So as I do my exercises, I am channeling E-beth. My second exercise, at 80-90 dbs, is to read a list of words:“Good Morning! Thank you! Happy Birthday! How are you! Ouch! No, thank you! Not today! Yes, Please! Let’s Go! Help!” and so on. Most of the phrases are positive, but others are not. I envision that the neighbors hear me shouting “Ouch!” and “Help!” and worry that I have fallen, or worse. Or maybe they think E-beth is visiting, and we’re playing with the baby seal in the living room.
The good news is that, while I don’t have back my singing voice, I do notice a change, my speech therapist gave me a great response today–and even my physical therapist noticed the difference.
So, here’s one cool exercise to help bring vocal cords together, in case your voice is froggy (clearing the throat is a less than ideal method).Take a swallow of straight bourbon (or whatever it is you’re drinking) and immediately out of that swallow, make the /ee/ sound and hold it as long as you can.The sound should be a kind of gulp-eeeeeee.That forces you to start phonating with your vocal cords together. I tried it the other day on the phone when I had such a gruff voice that I couldn’t get rid of it. My voice came back well as a result of the exercise—I was so surprised that it actually worked on the spot! So give the process a whirl. Who knows? It may work for you too.

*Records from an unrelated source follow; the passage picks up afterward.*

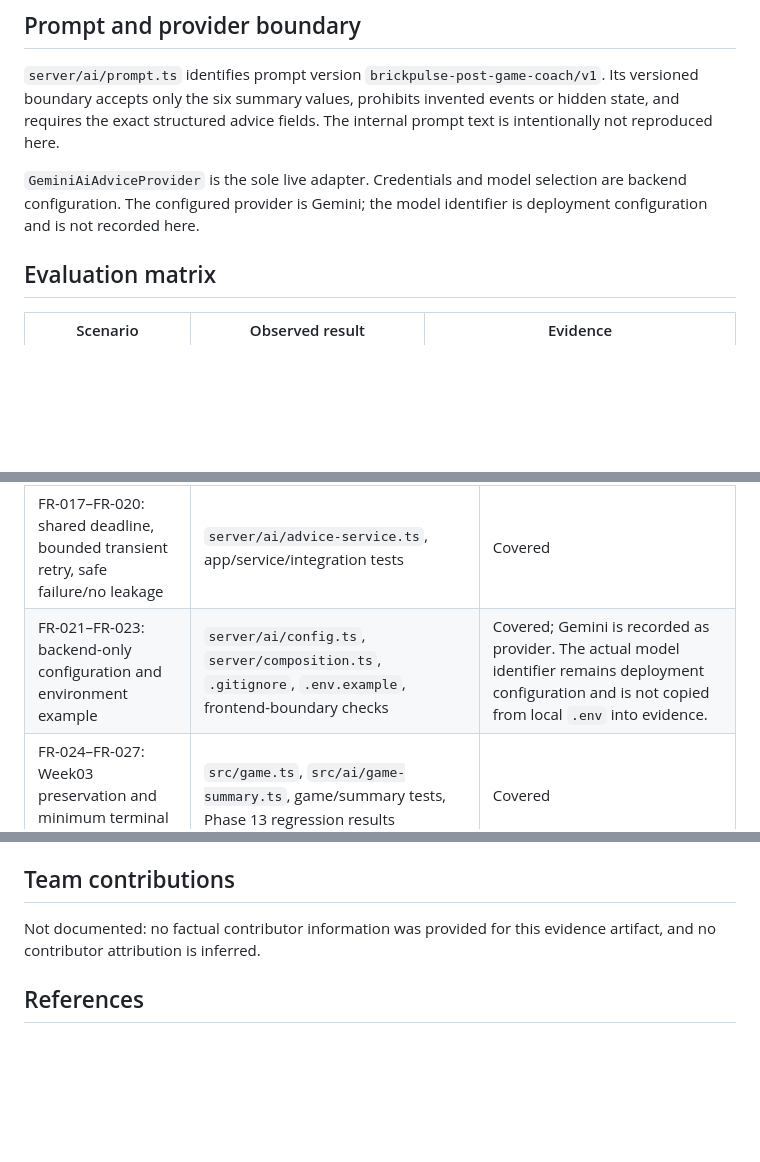
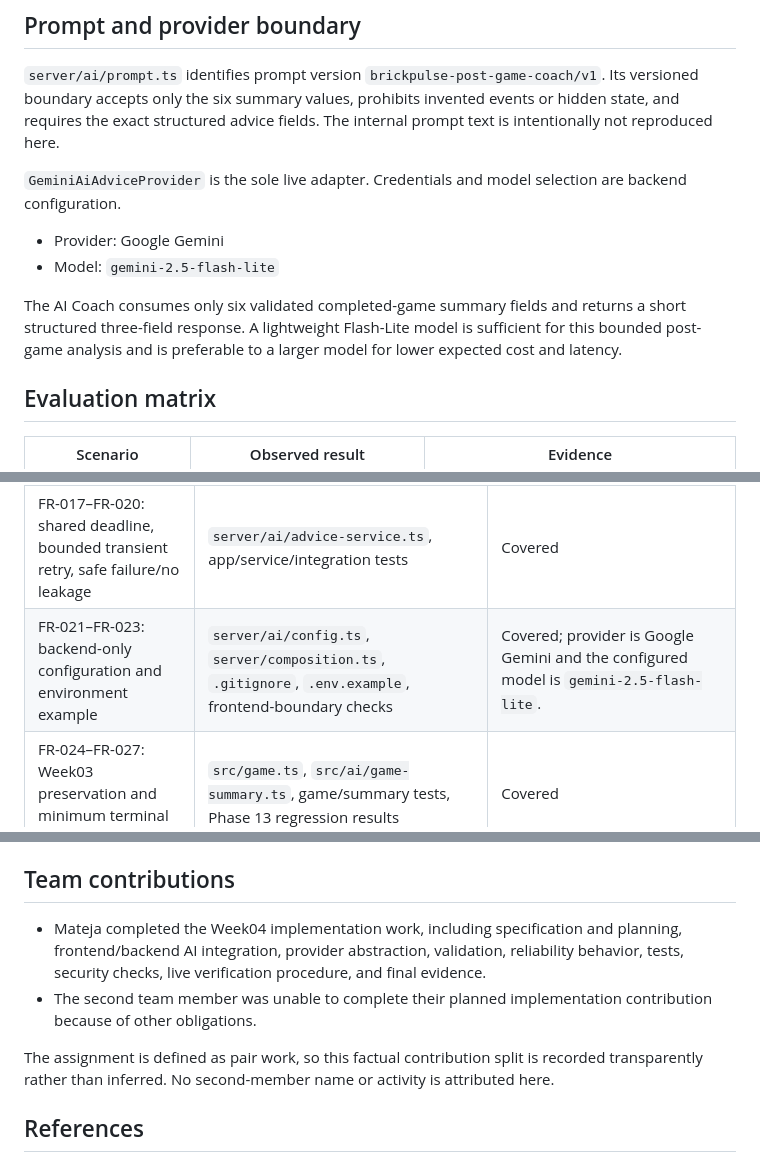
Before and after one commit to IsiKovrdzica/ai-bootcamp-week3-infinity, a Markdown page: docs/EVIDENCE_W04.md, 3 parts joined by grey strips. Drawn GitHub-style; blank space fills up the shorter version.

Commit message:
docs: finalize Week04 model and contribution evidence

```diff
--- a/docs/EVIDENCE_W04.md
+++ b/docs/EVIDENCE_W04.md
@@ -59,8 +59,15 @@ exact structured advice fields. The internal prompt text is intentionally not
 reproduced here.
 
 `GeminiAiAdviceProvider` is the sole live adapter. Credentials and model
-selection are backend configuration. The configured provider is Gemini; the
-model identifier is deployment configuration and is not recorded here.
+selection are backend configuration.
+
+- Provider: Google Gemini
+- Model: `gemini-2.5-flash-lite`
+
+The AI Coach consumes only six validated completed-game summary fields and
+returns a short structured three-field response. A lightweight Flash-Lite
+model is sufficient for this bounded post-game analysis and is preferable to a
+larger model for lower expected cost and latency.
 
 ## Evaluation matrix
 
@@ -146,7 +153,7 @@ evaluation, and smoke checks all passed as recorded above.
 | FR-011–FR-012: provider abstraction and two approved implementations | `server/ai/provider.ts`, fake provider, Gemini adapter, provider tests | Covered |
 | FR-013–FR-016: exact untrusted output validation and no malformed display | `validateAiAdvice`, advice service, integration tests | Covered |
 | FR-017–FR-020: shared deadline, bounded transient retry, safe failure/no leakage | `server/ai/advice-service.ts`, app/service/integration tests | Covered |
-| FR-021–FR-023: backend-only configuration and environment example | `server/ai/config.ts`, `server/composition.ts`, `.gitignore`, `.env.example`, frontend-boundary checks | Covered; Gemini is recorded as provider. The actual model identifier remains deployment configuration and is not copied from local `.env` into evidence. |
+| FR-021–FR-023: backend-only configuration and environment example | `server/ai/config.ts`, `server/composition.ts`, `.gitignore`, `.env.example`, frontend-boundary checks | Covered; provider is Google Gemini and the configured model is `gemini-2.5-flash-lite`. |
 | FR-024–FR-027: Week03 preservation and minimum terminal telemetry | `src/game.ts`, `src/ai/game-summary.ts`, game/summary tests, Phase 13 regression results | Covered |
 | FR-028–FR-029: ownership/restart safety and adjacent DOM without Canvas changes | `CoachController`, `src/main.ts`, controller/integration tests, smoke; `src/render.ts` unchanged | Covered |
 | API MUSTs: exact six-field request, exact three-field 200, exact 400/503 envelopes | [OpenAPI contract](../specs/001-brickpulse-ai-coach/contracts/openapi.yaml), `server/app.ts`, app/integration tests | Covered |
@@ -179,8 +186,16 @@ validated live attempt, not evidence of a live pass and not diagnosed here.
 
 ## Team contributions
 
-Not documented: no factual contributor information was provided for this
-evidence artifact, and no contributor attribution is inferred.
+- Mateja completed the Week04 implementation work, including specification and
+  planning, frontend/backend AI integration, provider abstraction, validation,
+  reliability behavior, tests, security checks, live verification procedure,
+  and final evidence.
+- The second team member was unable to complete their planned implementation
+  contribution because of other obligations.
+
+The assignment is defined as pair work, so this factual contribution split is
+recorded transparently rather than inferred. No second-member name or activity
+is attributed here.
 
 ## References
 
```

Now we all know I will likely never get my radio show voice back, but then again I was kidding myself and everyone else about the whole Anne Archy thing, too. Not only that, but who could hear me anyway to do a comparison now that nobody has cassette players anymore? That sad fact didn’t stop me from keeping my radio show on cassette, along with all the mix tapes my brother made, and the mix tape Scott made me the summer we were 17, and the mixes Tim Jones made me, too. Don’t ask me why. That’s just how I am.